President Vladimir Putin: Good afternoon, please, begin.
President of The Supreme Court Vyacheslav Lebedev: General jurisdiction judges examine a great many cases. Current statistics show that the volume of cases brought before the courts and currently examined will be similar to last year, and the number of civil cases could perhaps increase. Faced with this situation, our task is to ensure that cases are examined in accordance with the Constitution and the law, rapidly, and within the deadlines set by the law. In this respect, there is a big problem today with the supervisory review stage of examining civil cases. It must be said that this is a cumbersome procedure that involves many different stages, and this is why cases take longer than they should to be examined. A civil plaintiff can see his case under supervisory review over a period of up to several years. This inevitably causes surprise and complaints from citizens and creates a situation of legal uncertainty for the cases being examined under these procedures. In order to address this situation, the Supreme Court has drawn up a draft law making amendments to the Civil Procedural Code. This draft law provides for considerably reducing the supervisory review procedures involved in examining civil cases, and this will mean they can be examined more rapidly and will ensure that there is no legal uncertainty. This draft law was introduced to the Duma in February, but it is has still not gone through its first reading, which is why I am informing you about the situation. I think that this draft law should be given priority and not be delayed any longer.
The Council of Europe’s Committee of Ministers adopted a resolution back in February 2006, asking the Russian authorities to improve supervisory review procedures for the examination of civil cases. We drew up the according draft law and it is now before the Duma. According to my information from the Council of Europe, the Committee of Ministers plans to examine this matter once again this month and see what has been done by way of improvements in this area. I must also say that we sent this draft law to the Council of Europe for an expert opinion. I met with the heads of the department, with the secretary general for human rights and with the secretary general of the Council of Europe at the beginning of September. Our draft law was assessed as a very positive step towards improving supervisory review procedures in our civil legal proceedings. The Council of Europe has made its comments and views known. I think that some of them can be adopted as amendments during the draft law’s second reading, for they are reasonable and correct. I therefore ask you to support us in speeding up the examination of this draft law.
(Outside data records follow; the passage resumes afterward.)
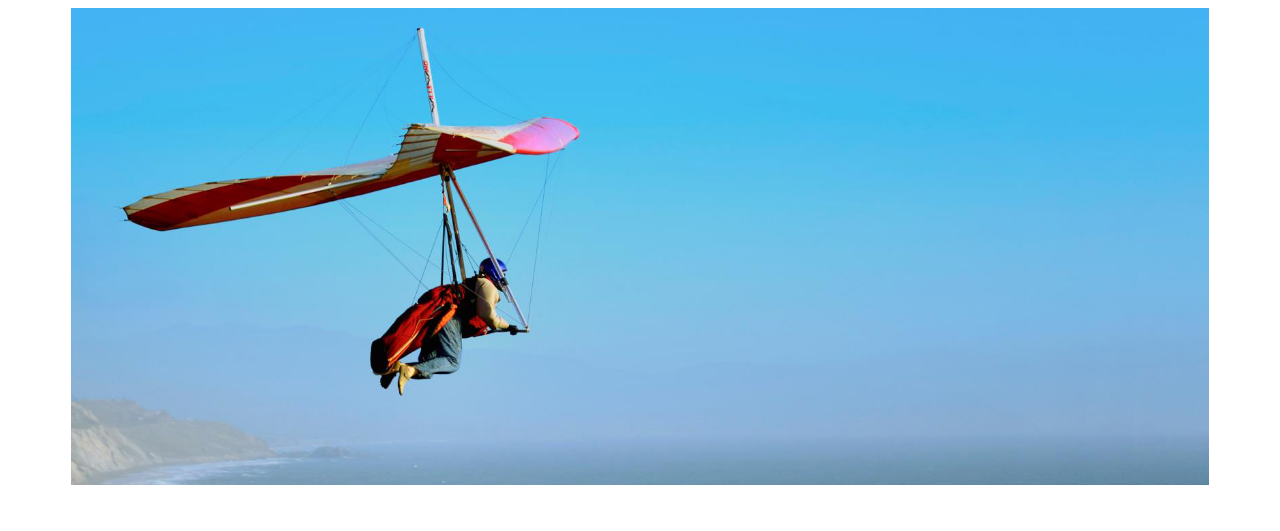
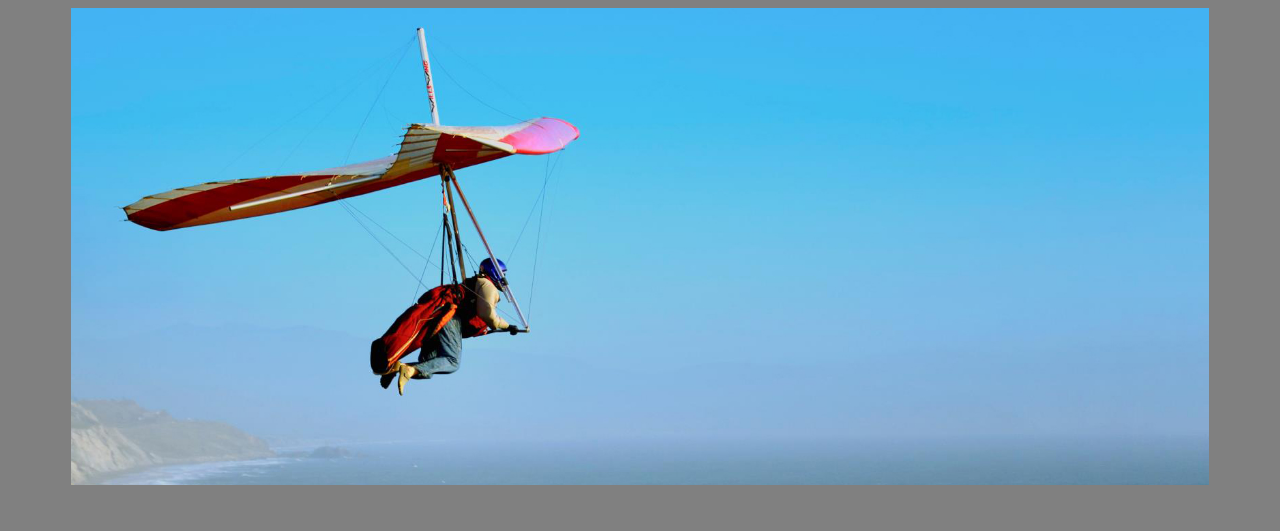
Before and after one commit to ysh44/ysh44.github.io, a plain HTML site: page index.html in a window 1280 px wide. Shown: the top 531 px of the page. Drawn offline with Linux system fonts and the light colour scheme.

Commit message:
Update master.css

```diff
--- a/css/master.css
+++ b/css/master.css
@@ -13,7 +13,7 @@
   }
 
   body {
-    background-color:white;/* set the background color here */
+    background-color:grey;/* set the background color here */
     color:black;/* set the text color to black here */
     font-family: Arial ,Helvetica ,sans-serif;/* set the font here */
     text-align:center;/* set the text alignment here */
```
I would also like to inform you about another draft law the Supreme Court has drawn up. This draft law has relevance today, though it is perhaps somewhat unusual. We propose giving general jurisdiction judges in the Russian Federation the power to examine some matters currently examined by the European Court of Human Rights. Which matters do we have in mind? We have prepared a draft law that contains provisions for the state to pay compensation for damages suffered as a result of violations of the right to legal proceedings within reasonable deadlines, and for damages suffered as a result of violation of the right to enforcement of legal decisions that come into force within reasonable deadlines. This is something we can do. If we know that a case has been drawn out and delayed by investigation and court examination procedures, why should citizens have to wait so many years? The European Court of Human Rights is overburdened as it is, and our citizens should be able to turn to our courts and resolve these problems. This will be quicker and better for our citizens, and probably the more correct course of action. We have discussed this draft law’s concept in the Council of Europe and overall it did not raise any problems there and has received support.
Vladimir Putin: Vyacheslav Mikhailovich, I think that both your proposals are reasonable. They are both additional steps to develop Russia’s justice system. Most important is that they improve legal proceedings, especially with regard to civil cases, and that they guarantee the legal rights and interests of our citizens. I agree with your proposals.
Vyacheslav Lebedev: Thank you, Vladimir Vladimirovich.